- EXERCISE INSTRUCTIONS
Go through the lines below and copy each one that holds the string "json".

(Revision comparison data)
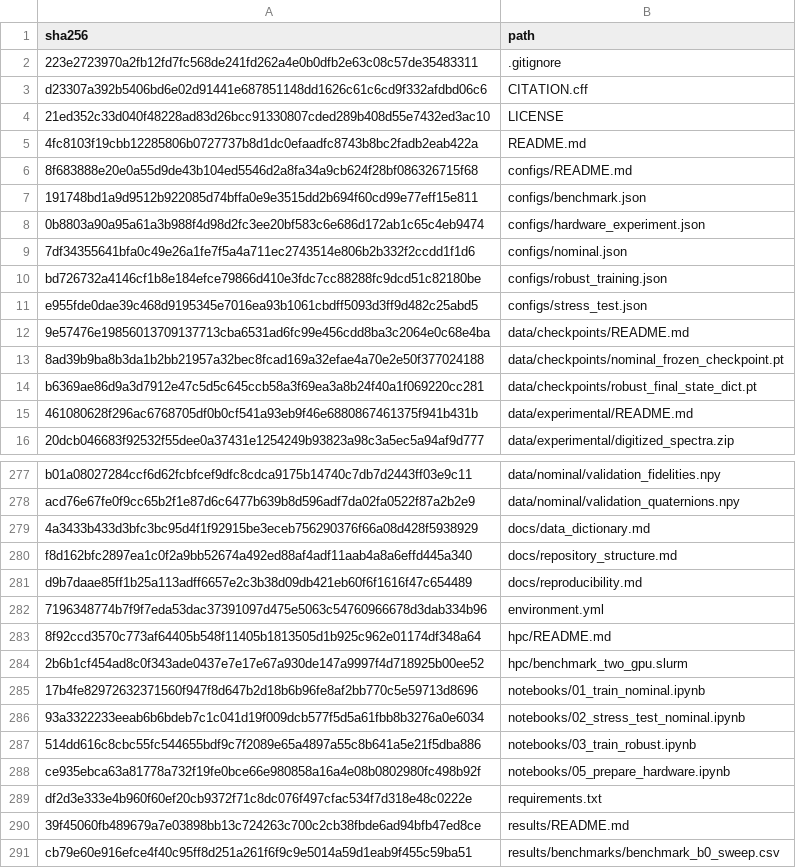
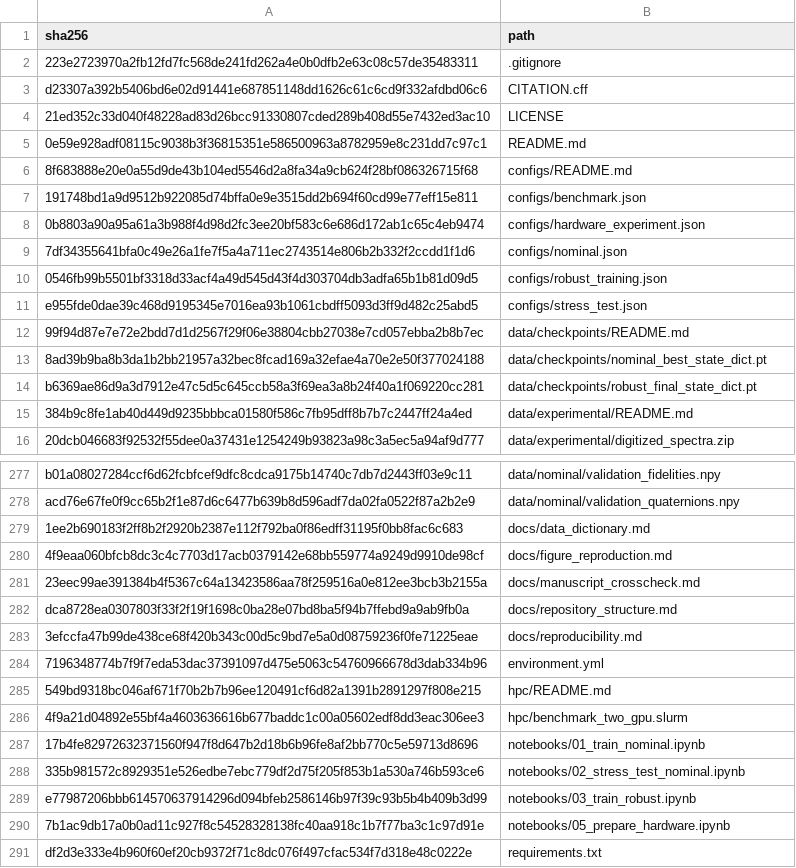
Before and after one commit to Ar2000Ash/Robust-NeuralQControl, a CSV file: MANIFEST_SHA256.csv, drawn as a sheet; only a part is shown, gaps mark what is left out; the shorter side is filled out with more unchanged rows; the diff covers the shown part only.

```diff
--- a/MANIFEST_SHA256.csv
+++ b/MANIFEST_SHA256.csv
@@ -4,3 +4,3 @@ d23307a392b5406bd6e02d91441e687851148dd1626c61c6cd9f332afdbd06c6,CITATION.cff
 21ed352c33d040f48228ad83d26bcc91330807cded289b408d55e7432ed3ac10,LICENSE
-4fc8103f19cbb12285806b0727737b8d1dc0efaadfc8743b8bc2fadb2eab422a,README.md
+0e59e928adf08115c9038b3f36815351e586500963a8782959e8c231dd7c97c1,README.md
 8f683888e20e0a55d9de43b104ed5546d2a8fa34a9cb624f28bf086326715f68,configs/README.md
@@ -9,8 +9,8 @@ d23307a392b5406bd6e02d91441e687851148dd1626c61c6cd9f332afdbd06c6,CITATION.cff
 7df34355641bfa0c49e26a1fe7f5a4a711ec2743514e806b2b332f2ccdd1f1d6,configs/nominal.json
-bd726732a4146cf1b8e184efce79866d410e3fdc7cc88288fc9dcd51c82180be,configs/robust_training.json
+0546fb99b5501bf3318d33acf4a49d545d43f4d303704db3adfa65b1b81d09d5,configs/robust_training.json
 e955fde0dae39c468d9195345e7016ea93b1061cbdff5093d3ff9d482c25abd5,configs/stress_test.json
-9e57476e19856013709137713cba6531ad6fc99e456cdd8ba3c2064e0c68e4ba,data/checkpoints/README.md
-8ad39b9ba8b3da1b2bb21957a32bec8fcad169a32efae4a70e2e50f377024188,data/checkpoints/nominal_frozen_checkpoint.pt
+99f94d87e7e72e2bdd7d1d2567f29f06e38804cbb27038e7cd057ebba2b8b7ec,data/checkpoints/README.md
+8ad39b9ba8b3da1b2bb21957a32bec8fcad169a32efae4a70e2e50f377024188,data/checkpoints/nominal_best_state_dict.pt
 b6369ae86d9a3d7912e47c5d5c645ccb58a3f69ea3a8b24f40a1f069220cc281,data/checkpoints/robust_final_state_dict.pt
-461080628f296ac6768705df0b0cf541a93eb9f46e6880867461375f941b431b,data/experimental/README.md
+384b9c8fe1ab40d449d9235bbbca01580f586c7fb95dff8b7b7c2447ff24a4ed,data/experimental/README.md
 20dcb046683f92532f55dee0a37431e1254249b93823a98c3a5ec5a94af9d777,data/experimental/digitized_spectra.zip
@@ -278,12 +278,14 @@ b01a08027284ccf6d62fcbfcef9dfc8cdca9175b14740c7db7d2443ff03e9c11,data/nominal/va
 acd76e67fe0f9cc65b2f1e87d6c6477b639b8d596adf7da02fa0522f87a2b2e9,data/nominal/validation_quaternions.npy
-4a3433b433d3bfc3bc95d4f1f92915be3eceb756290376f66a08d428f5938929,docs/data_dictionary.md
-f8d162bfc2897ea1c0f2a9bb52674a492ed88af4adf11aab4a8a6effd445a340,docs/repository_structure.md
-d9b7daae85ff1b25a113adff6657e2c3b38d09db421eb60f6f1616f47c654489,docs/reproducibility.md
+1ee2b690183f2ff8b2f2920b2387e112f792ba0f86edff31195f0bb8fac6c683,docs/data_dictionary.md
+4f9eaa060bfcb8dc3c4c7703d17acb0379142e68bb559774a9249d9910de98cf,docs/figure_reproduction.md
+23eec99ae391384b4f5367c64a13423586aa78f259516a0e812ee3bcb3b2155a,docs/manuscript_crosscheck.md
+dca8728ea0307803f33f2f19f1698c0ba28e07bd8ba5f94b7ffebd9a9ab9fb0a,docs/repository_structure.md
+3efccfa47b99de438ce68f420b343c00d5c9bd7e5a0d08759236f0fe71225eae,docs/reproducibility.md
 7196348774b7f9f7eda53dac37391097d475e5063c54760966678d3dab334b96,environment.yml
-8f92ccd3570c773af64405b548f11405b1813505d1b925c962e01174df348a64,hpc/README.md
-2b6b1cf454ad8c0f343ade0437e7e17e67a930de147a9997f4d718925b00ee52,hpc/benchmark_two_gpu.slurm
+549bd9318bc046af671f70b2b7b96ee120491cf6d82a1391b2891297f808e215,hpc/README.md
+4f9a21d04892e55bf4a4603636616b677baddc1c00a05602edf8dd3eac306ee3,hpc/benchmark_two_gpu.slurm
 17b4fe82972632371560f947f8d647b2d18b6b96fe8af2bb770c5e59713d8696,notebooks/01_train_nominal.ipynb
-93a3322233eeab6b6bdeb7c1c041d19f009dcb577f5d5a61fbb8b3276a0e6034,notebooks/02_stress_test_nominal.ipynb
-514dd616c8cbc55fc544655bdf9c7f2089e65a4897a55c8b641a5e21f5dba886,notebooks/03_train_robust.ipynb
-ce935ebca63a81778a732f19fe0bce66e980858a16a4e08b0802980fc498b92f,notebooks/05_prepare_hardware.ipynb
+335b981572c8929351e526edbe7ebc779df2d75f205f853b1a530a746b593ce6,notebooks/02_stress_test_nominal.ipynb
+e77987206bbb614570637914296d094bfeb2586146b97f39c93b5b4b409b3d99,notebooks/03_train_robust.ipynb
+7b1ac9db17a0b0ad11c927f8c54528328138fc40aa918c1b7f77ba3c1c97d91e,notebooks/05_prepare_hardware.ipynb
 df2d3e333e4b960f60ef20cb9372f71c8dc076f497cfac534f7d318e48c0222e,requirements.txt
```
Also changed, not shown: 3 added rows and 2 edited cells elsewhere in this file.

- COMPLETED TASK
 7df34355641bfa0c49e26a1fe7f5a4a711ec2743514e806b2b332f2ccdd1f1d6,configs/nominal.json
-bd726732a4146cf1b8e184efce79866d410e3fdc7cc88288fc9dcd51c82180be,configs/robust_training.json
+0546fb99b5501bf3318d33acf4a49d545d43f4d303704db3adfa65b1b81d09d5,configs/robust_training.json
 e955fde0dae39c468d9195345e7016ea93b1061cbdff5093d3ff9d482c25abd5,configs/stress_test.json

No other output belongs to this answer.